*** Block opens ***
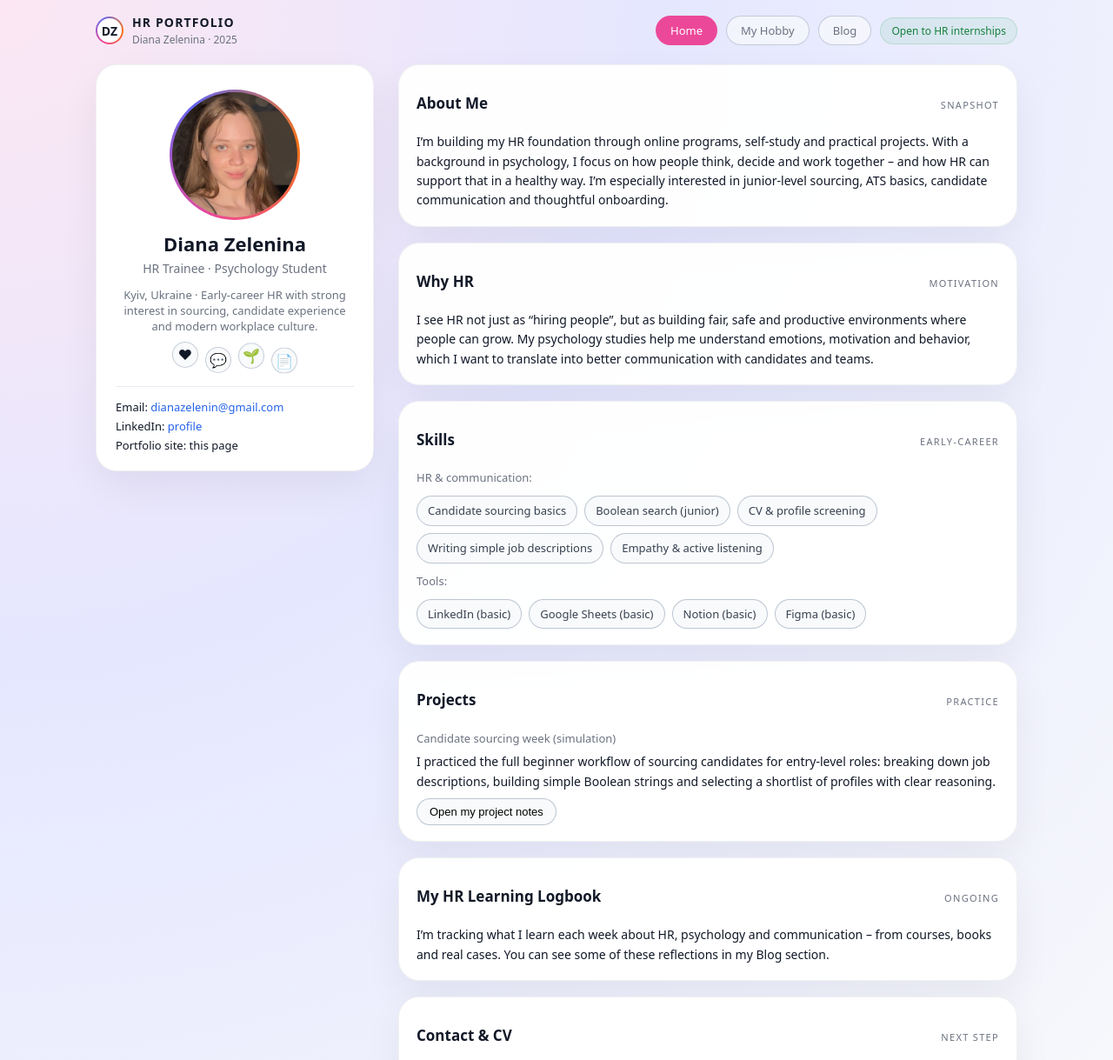
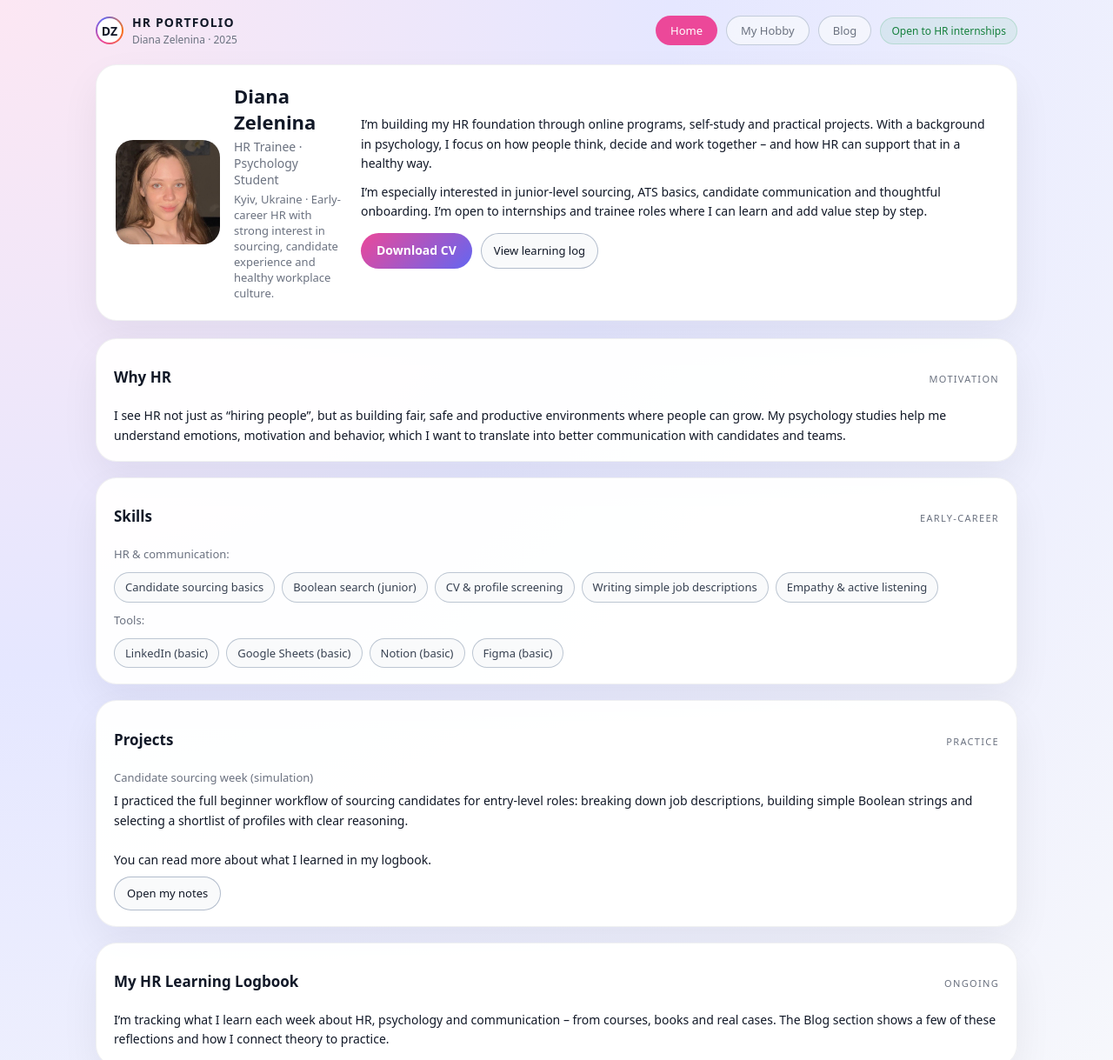
Before and after one commit to dianazelenina/diana-hr-portfolio, a plain HTML site: page index.html in a window 1280 px wide. Shown: the top 1219 px of the page at 87% size. Drawn offline with Linux system fonts and the light colour scheme.

Commit message:
Refactor index.html structure and styles

```diff
--- a/index.html
+++ b/index.html
@@ -13,11 +13,10 @@
       --stroke: rgba(15, 23, 42, 0.06);
       --shadow-soft: 0 18px 45px rgba(15, 23, 42, 0.06);
       --accent: #ec4899;
-      --accent-soft: rgba(236, 72, 153, 0.1);
+      --accent2: #6366f1;
       --text-main: #111827;
       --text-muted: #6b7280;
       --radius-xl: 24px;
-      --radius-lg: 18px;
     }
 
     * {
@@ -37,8 +36,6 @@
       text-decoration: none;
     }
 
-    /* ===== SHELL ===== */
-
     .shell {
       max-width: 1100px;
       margin: 16px auto 40px;
@@ -53,6 +50,7 @@
       justify-content: space-between;
       gap: 16px;
       margin-bottom: 20px;
+      flex-wrap: wrap;
     }
 
     .brand {
@@ -106,6 +104,7 @@
       display: flex;
       align-items: center;
       gap: 10px;
+      flex-wrap: wrap;
     }
 
     .nav-link {
@@ -142,133 +141,127 @@
       white-space: nowrap;
     }
 
-    /* ===== LAYOUT ===== */
+    /* ===== HERO ===== */
 
-    .layout {
-      display: grid;
-      grid-template-columns: minmax(260px, 320px) minmax(0, 1fr);
-      gap: 28px;
-      align-items: flex-start;
-    }
-
-    @media (max-width: 860px) {
-      .layout {
-        grid-template-columns: 1fr;
-      }
-      .top-bar {
-        flex-wrap: wrap;
-        align-items: flex-start;
-      }
-    }
-
-    /* ===== SIDEBAR CARD ===== */
-
-    .card {
+    .hero-card {
       background: var(--card);
       border-radius: var(--radius-xl);
       border: 1px solid var(--stroke);
       box-shadow: var(--shadow-soft);
+      padding: 20px 22px 22px;
+      display: grid;
+      grid-template-columns: minmax(0, 260px) minmax(0, 1fr);
+      gap: 22px;
+      align-items: center;
+      margin-bottom: 20px;
     }
 
-    .profile-card {
-      padding: 24px 22px 20px;
-      text-align: center;
+    @media (max-width: 800px) {
+      .hero-card {
+        grid-template-columns: 1fr;
+        text-align: left;
+      }
     }
 
-    .profile-photo-wrap {
-      width: 150px;
-      height: 150px;
-      margin: 4px auto 12px;
-      border-radius: 999px;
-      padding: 3px;
-      background: conic-gradient(from 200deg, #ec4899, #6366f1, #f97316, #ec4899);
+    .hero-left {
+      display: flex;
+      gap: 16px;
+      align-items: center;
     }
 
-    .profile-photo {
+    @media (max-width: 800px) {
+      .hero-left {
+        justify-content: flex-start;
+      }
+    }
+
+    .hero-photo-wrap {
+      width: 120px;
+      height: 120px;
+      border-radius: 20px;
+      overflow: hidden;
+      background: #e5e7eb;
+      flex-shrink: 0;
+    }
+
+    .hero-photo-wrap img {
       width: 100%;
       height: 100%;
-      border-radius: inherit;
       object-fit: cover;
       display: block;
     }
 
-    .profile-name {
-      font-size: 22px;
-      font-weight: 700;
-      margin-bottom: 4px;
-    }
-
-    .profile-role {
-      font-size: 14px;
-      color: var(--text-muted);
-    }
-
-    .profile-meta {
-      margin-top: 12px;
-      font-size: 13px;
-      color: var(--text-muted);
-    }
-
-    .icon-row {
-      display: flex;
-      justify-content: center;
-      gap: 8px;
-      margin-top: 12px;
-    }
-
-    .icon-pill {
-      width: 30px;
-      height: 30px;
-      border-radius: 999px;
-      border: 1px solid rgba(148, 163, 184, 0.5);
-      display: flex;
-      align-items: center;
-      justify-content: center;
-      font-size: 16px;
-      background: #f9fafb;
-    }
-
-    .icon-pill:nth-child(1) { animation: float1 3s infinite ease-in-out; }
-    .icon-pill:nth-child(2) { animation: float2 3.4s infinite ease-in-out; }
-    .icon-pill:nth-child(3) { animation: float3 3.1s infinite ease-in-out; }
-    .icon-pill:nth-child(4) { animation: float4 3.6s infinite ease-in-out; }
-
-    @keyframes float1 {
-      0%,100% { transform: translateY(0); }
-      50% { transform: translateY(-4px); }
-    }
-    @keyframes float2 {
-      0%,100% { transform: translateY(0); }
-      50% { transform: translateY(3px); }
-    }
-    @keyframes float3 {
-      0%,100% { transform: translateY(0); }
-      50% { transform: translateY(-2px); }
-    }
-    @keyframes float4 {
-      0%,100% { transform: translateY(0); }
-      50% { transform: translateY(4px); }
-    }
-
-    .sidebar-links {
-      margin-top: 18px;
-      padding-top: 14px;
-      border-top: 1px solid rgba(226, 232, 240, 0.9);
-      font-size: 13px;
-      text-align: left;
-    }
-
-    .sidebar-links a {
-      color: #2563eb;
-    }
-
-    .sidebar-links-row {
+    .hero-name-block {
       display: flex;
       flex-direction: column;
       gap: 4px;
     }
 
-    /* ===== MAIN CONTENT ===== */
+    .hero-name {
+      font-size: 22px;
+      font-weight: 700;
+    }
+
+    .hero-role {
+      font-size: 14px;
+      color: var(--text-muted);
+    }
+
+    .hero-meta {
+      font-size: 13px;
+      color: var(--text-muted);
+    }
+
+    .hero-right {
+      font-size: 14px;
+      color: var(--text-main);
+      line-height: 1.6;
+      display: flex;
+      flex-direction: column;
+      gap: 10px;
+    }
+
+    .hero-actions {
+      display: flex;
+      flex-wrap: wrap;
+      gap: 10px;
+      margin-top: 4px;
+    }
+
+    .btn-primary {
+      display: inline-flex;
+      align-items: center;
+      justify-content: center;
+      padding: 9px 18px;
+      border-radius: 999px;
+      border: none;
+      font-size: 14px;
+      font-weight: 600;
+      background: linear-gradient(135deg, var(--accent), var(--accent2));
+      color: #fff;
+      cursor: pointer;
+      transition: 0.18s ease;
+    }
+
+    .btn-primary:hover {
+      filter: brightness(1.05);
+      transform: translateY(-1px);
+      box-shadow: 0 14px 30px rgba(79, 70, 229, 0.35);
+    }
+
+    .btn-ghost {
+      display: inline-flex;
+      align-items: center;
+      padding: 8px 14px;
+      border-radius: 999px;
+      border: 1px solid rgba(148, 163, 184, 0.7);
+      background: #f9fafb;
+      font-size: 13px;
+      cursor: pointer;
+      color: var(--text-main);
+    }
+
+    /* ===== CONTENT SECTIONS ===== */
 
     .content-column {
       display: flex;
@@ -310,6 +303,12 @@
       line-height: 1.6;
     }
 
+    .section-subtitle {
+      font-size: 13px;
+      color: var(--text-muted);
+      margin-bottom: 6px;
+    }
+
     .pill-row {
       display: flex;
       flex-wrap: wrap;
@@ -325,47 +324,6 @@
       border: 1px solid rgba(148, 163, 184, 0.6);
       color: #374151;
     }
-
-    .btn-primary {
-      display: inline-flex;
-      align-items: center;
-      justify-content: center;
-      padding: 9px 18px;
-      border-radius: 999px;
-      border: none;
-      font-size: 14px;
-      font-weight: 600;
-      background: linear-gradient(135deg, #ec4899, #6366f1);
-      color: #fff;
-      cursor: pointer;
-      margin-top: 8px;
-      transition: 0.18s ease;
-    }
-
-    .btn-primary:hover {
-      filter: brightness(1.05);
-      transform: translateY(-1px);
-      box-shadow: 0 14px 30px rgba(79, 70, 229, 0.35);
-    }
-
-    .btn-secondary {
-      display: inline-flex;
-      align-items: center;
-      padding: 7px 14px;
-      font-size: 13px;
-      border-radius: 999px;
-      border: 1px solid rgba(148, 163, 184, 0.6);
-      background: #f9fafb;
-      cursor: pointer;
-      margin-top: 8px;
-    }
-
-    .section-subtitle {
-      font-size: 13px;
-      color: var(--text-muted);
-      margin-bottom: 6px;
-    }
-
   </style>
 </head>
 <body>
@@ -391,53 +349,48 @@
       </nav>
     </header>
 
-    <!-- MAIN LAYOUT -->
-    <main class="layout">
-      <!-- LEFT: PROFILE CARD -->
-      <aside class="card profile-card">
-        <div class="profile-photo-wrap">
-          <img src="фото для сайту.jpg" alt="Diana Zelenina" class="profile-photo" />
+    <!-- HERO -->
+    <section class="hero-card">
+      <div class="hero-left">
+        <div class="hero-photo-wrap">
+          <!-- важливо: назва файлу повинна збігатися з тим, що в репозиторії -->
+          <img src="фото для сайту.jpg" alt="Diana Zelenina" />
         </div>
-        <div class="profile-name">Diana Zelenina</div>
-        <div class="profile-role">HR Trainee · Psychology Student</div>
-
-        <div class="profile-meta">
-          Kyiv, Ukraine · Early-career HR with strong interest in sourcing,
-          candidate experience and modern workplace culture.
+        <div class="hero-name-block">
+          <div class="hero-name">Diana Zelenina</div>
+          <div class="hero-role">HR Trainee · Psychology Student</div>
+          <div class="hero-meta">
+            Kyiv, Ukraine · Early-career HR with strong interest in sourcing, candidate experience and
+            healthy workplace culture.
+          </div>
+        </div>
       </div>
 
-        <div class="icon-row">
-          <div class="icon-pill">❤</div>
-          <div class="icon-pill">💬</div>
-          <div class="icon-pill">🌱</div>
-          <div class="icon-pill">📄</div>
+      <div class="hero-right">
+        <div>
+          I’m building my HR foundation through online programs, self-study and practical projects.
+          With a background in psychology, I focus on how people think, decide and work together – and
+          how HR can support that in a healthy way.
+        </div>
+        <div>
+          I’m especially interested in junior-level sourcing, ATS basics, candidate communication and
+          thoughtful onboarding. I’m open to internships and trainee roles where I can learn and add
+          value step by step.
         </div>
 
-        <div class="sidebar-links">
-          <div class="sidebar-links-row">
-            <span>Email: <a href="mailto:dianazelenin@gmail.com">dianazelenin@gmail.com</a></span>
-            <span>LinkedIn: <a href="https://www.linkedin.com" target="_blank">profile</a></span>
-            <span>Portfolio site: this page</span>
+        <div class="hero-actions">
+          <a href="Resume.pdf" target="_blank" rel="noopener" class="btn-primary">
+            Download CV
+          </a>
+          <a href="blog.html" class="btn-ghost">
+            View learning log
+          </a>
         </div>
       </div>
-      </aside>
+    </section>
 
-      <!-- RIGHT: CONTENT -->
-      <section class="content-column">
-
-        <article class="section-card">
-          <div class="section-header">
-            <h2 class="section-title">About Me</h2>
-            <span class="section-tag">Snapshot</span>
-          </div>
-          <div class="section-body">
-            I’m building my HR foundation through online programs, self-study and
-            practical projects. With a background in psychology, I focus on how
-            people think, decide and work together – and how HR can support that
-            in a healthy way. I’m especially interested in junior-level sourcing,
-            ATS basics, candidate communication and thoughtful onboarding.
-          </div>
-        </article>
+    <!-- MAIN CONTENT (одна колонка) -->
+    <main class="content-column">
 
       <article class="section-card">
         <div class="section-header">
@@ -445,10 +398,9 @@
           <span class="section-tag">Motivation</span>
         </div>
         <div class="section-body">
-            I see HR not just as “hiring people”, but as building fair, safe and
-            productive environments where people can grow. My psychology studies
-            help me understand emotions, motivation and behavior, which I want
-            to translate into better communication with candidates and teams.
+          I see HR not just as “hiring people”, but as building fair, safe and productive environments
+          where people can grow. My psychology studies help me understand emotions, motivation and
+          behavior, which I want to translate into better communication with candidates and teams.
         </div>
       </article>
 
@@ -467,7 +419,7 @@
             <span class="skill-pill">Empathy & active listening</span>
           </div>
 
-            <div class="section-subtitle" style="margin-top: 10px;">Tools:</div>
+          <div class="section-subtitle" style="margin-top:10px;">Tools:</div>
           <div class="pill-row">
             <span class="skill-pill">LinkedIn (basic)</span>
             <span class="skill-pill">Google Sheets (basic)</span>
@@ -487,10 +439,10 @@
           I practiced the full beginner workflow of sourcing candidates for entry-level roles:
           breaking down job descriptions, building simple Boolean strings and selecting a shortlist
           of profiles with clear reasoning.
+          <br /><br />
+          You can read more about what I learned in my logbook.
           <br />
-            <button class="btn-secondary" onclick="window.location.href='blog.html'">
-              Open my project notes
-            </button>
+          <a href="blog.html" class="btn-ghost" style="margin-top:8px;">Open my notes</a>
         </div>
       </article>
 
@@ -500,27 +452,25 @@
           <span class="section-tag">Ongoing</span>
         </div>
         <div class="section-body">
-            I’m tracking what I learn each week about HR, psychology and communication – from
-            courses, books and real cases. You can see some of these reflections in my Blog section.
+          I’m tracking what I learn each week about HR, psychology and communication – from courses,
+          books and real cases. The Blog section shows a few of these reflections and how I connect
+          theory to practice.
         </div>
       </article>
 
       <article class="section-card">
         <div class="section-header">
-            <h2 class="section-title">Contact & CV</h2>
+          <h2 class="section-title">Contact</h2>
           <span class="section-tag">Next step</span>
         </div>
         <div class="section-body">
           If my profile looks relevant, I’d be happy to complete a test task, join a short call or
           start with an internship / trainee position.
           <br /><br />
-            <a href="Resume.pdf" target="_blank" rel="noopener" class="btn-primary">
-              Download CV (PDF)
-            </a>
+          Email: <a href="mailto:dianazelenin@gmail.com">dianazelenin@gmail.com</a>
         </div>
       </article>
 
-      </section>
     </main>
   </div>
 </body>
```
Lines whose indentation alone changed are shown as unchanged.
*** Block closes ***
Exercise details — Your answer should be one number: how many lines of the records hold "photo".

Response area — 7